At this point, there was no doubt in my mind that the German magazine must contain the article for two main reasons. First, the surname Holst is Danish and German in origin and thus a really common surname in Germany to this very day. Second, the magazine is the official German version of PC Magazine which is of the most popular PC-oriented magazines in the United States. In fact PC Mag has mentioned its German sister publication on numerous occasions. Upon reading the page in question (page 71 of the January issue in 1993), no Lisa Holst, no spidery misconception, no nothing. And if this is not it, I highly doubt this article exists. I began to wonder if Snopes had, for whatever reason, intentionally provided incorrect information.

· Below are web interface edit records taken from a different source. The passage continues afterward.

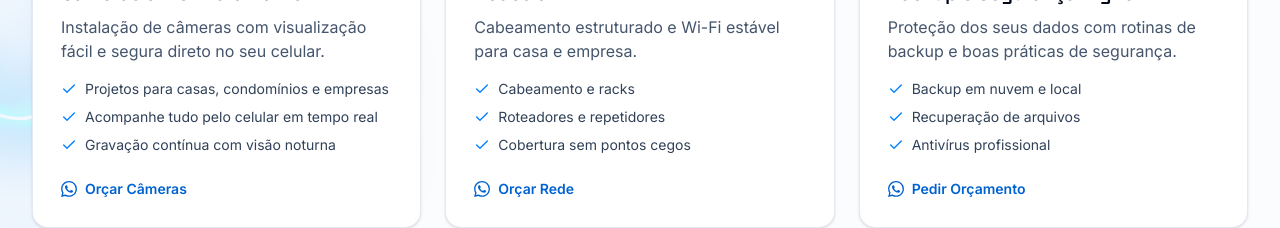
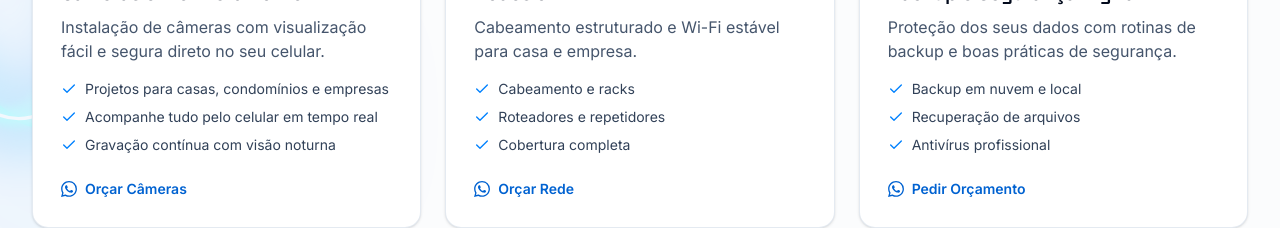
Before and after one commit to murilorms22/msi, a React (Vite) app: page / in a window 1280 px wide. Shown: the part 1740-1968 px from the top of the page. Built offline with nearby package versions, Linux system fonts and the light colour scheme.

Commit message:
-pontos cegos +completa

```diff
--- a/src/data/content.ts
+++ b/src/data/content.ts
@@ -159,7 +159,7 @@ export const SERVICES: Service[] = [
     icon: 'network',
     title: 'Redes e Wi-Fi',
     description: 'Cabeamento estruturado e Wi-Fi estável para casa e empresa.',
-    bullets: ['Cabeamento e racks', 'Roteadores e repetidores', 'Cobertura sem pontos cegos'],
+    bullets: ['Cabeamento e racks', 'Roteadores e repetidores', 'Cobertura completa'],
     topic: 'security',
     cta: 'Orçar Rede',
   },
```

I then quickly found a Reddit post demonstrating how the name “Lisa Brigit Holst” is an anagram for “This Is A Big Troll.” Unless we are to believe that this perfect anagram is just a random coincidence, it would mean that Snopes has written a meta article about a made-up columnist who once wrote a made-up article about people’s willingness to accept false claims as the truth in order to expose people’s willingness to accept false claims as the truth. A bit convoluted? Sure. But oh did they succeed. Almost every mention of this urban legend since has been accompanied by this supposed origin story which is of course presented as the truth. When it actuality it may be as mythical as the myth it is attempting to dispel.